Using Dividends for Income: Fixed-Income Investments
By Gary Silverman, CFP®
A common request of people who come into my office is that they want an investment portfolio to provide retirement income without having to ever sell something. Their thought is that they don’t want to raid principal but only want to live on dividends and interest. Well, that is very doable…but is it advisable? Let’s take a look.
Interest is what comes off of bonds and other fixed-income investments like CDs, fixed annuities, and even savings accounts. Dividends make up the interest-like income that comes from stocks. First we’ll look at bonds and such.
When you invest in a fixed-income investment, the deal is you give a lump of money in exchange for a guaranteed income. One problem is that guaranteed is not completely guaranteed. First, the company that is paying the fixed income might go out of business. No company, no income. And while you could limit yourself to only the highest rated companies, remember that during the financial crisis some companies with the highest rating a year before didn’t exist the year after.
“Okay,” you say, “then I’ll just buy U.S. Government bonds. The government isn’t a company and thus can’t go out of business, so I’ll be safe.” Still, let’s not forget that a country can go out of business by being taken over by another country; a government can be eliminated by a civil war; or a government can default on bonds. However, while very few things that happen with investing surprise me, I would truly be surprised if any of these happened to the United States during my lifetime, so for argument’s sake let’s assume the bonds are “safe”. (A brief aside…I can see Congress being stupid sometime and not passing budgets so that our bonds temporarily stop paying…but nothing that would last for long or that would generate a true loss of income…just a delay.)
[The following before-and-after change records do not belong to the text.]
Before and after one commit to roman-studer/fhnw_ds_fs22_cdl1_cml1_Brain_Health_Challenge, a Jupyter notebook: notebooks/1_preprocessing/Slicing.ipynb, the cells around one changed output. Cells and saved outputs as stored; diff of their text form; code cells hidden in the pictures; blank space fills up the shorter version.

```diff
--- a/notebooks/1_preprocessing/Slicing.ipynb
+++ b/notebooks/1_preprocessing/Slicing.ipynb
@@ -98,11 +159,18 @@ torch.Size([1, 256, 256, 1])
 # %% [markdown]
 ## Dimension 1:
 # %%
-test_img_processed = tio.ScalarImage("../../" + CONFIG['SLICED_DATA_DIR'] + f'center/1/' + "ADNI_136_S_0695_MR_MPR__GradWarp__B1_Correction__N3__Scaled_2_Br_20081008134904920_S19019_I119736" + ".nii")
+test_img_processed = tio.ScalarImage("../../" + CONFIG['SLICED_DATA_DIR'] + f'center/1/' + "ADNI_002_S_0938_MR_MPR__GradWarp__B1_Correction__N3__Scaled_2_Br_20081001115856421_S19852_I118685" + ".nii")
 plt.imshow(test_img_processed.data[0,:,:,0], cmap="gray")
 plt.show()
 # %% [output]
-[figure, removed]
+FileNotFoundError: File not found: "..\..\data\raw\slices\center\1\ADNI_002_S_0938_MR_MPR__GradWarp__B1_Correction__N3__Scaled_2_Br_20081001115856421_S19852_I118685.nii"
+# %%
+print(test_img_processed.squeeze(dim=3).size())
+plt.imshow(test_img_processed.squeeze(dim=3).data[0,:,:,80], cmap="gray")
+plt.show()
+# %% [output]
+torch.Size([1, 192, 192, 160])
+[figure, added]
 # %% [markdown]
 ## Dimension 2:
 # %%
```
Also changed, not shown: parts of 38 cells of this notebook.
While buying U.S. Government bonds might solve the problem of bonds not paying, we then have the problem of bonds not paying enough. As of this writing, the income payout of AGG, one of the larger and broad-based bond ETFs out there, is currently yielding 2.4%. Although the yield will change, my point is that most people will find it difficult to fund a retirement if their investments are producing only 2.4% of income.
Yet the low income isn’t the only problem. Likely as time goes on what costs you one dollar today will be more expensive a year or 10 from now. Fixed-income investments don’t grow in value. For instance, if you buy a $100,000 5-year CD today that pays 2% interest you’ll get $4000 each year of income and at the end of 5 years your $100,000 investment will be worth…wait for it…$100,000. Now, if things cost more in the future but your investment base hasn’t grown, how can you afford it?
Maybe dividend-paying stocks are the answer. You could buy some solid companies paying a good dividend, live on the income and let the stocks grow in value across time.
We’ll look at that next week.
Gary Silverman, CFP® is the founder of Personal Money Planning, LLC, a Wichita Falls retirement planning and investment management firm and author of Real World Investing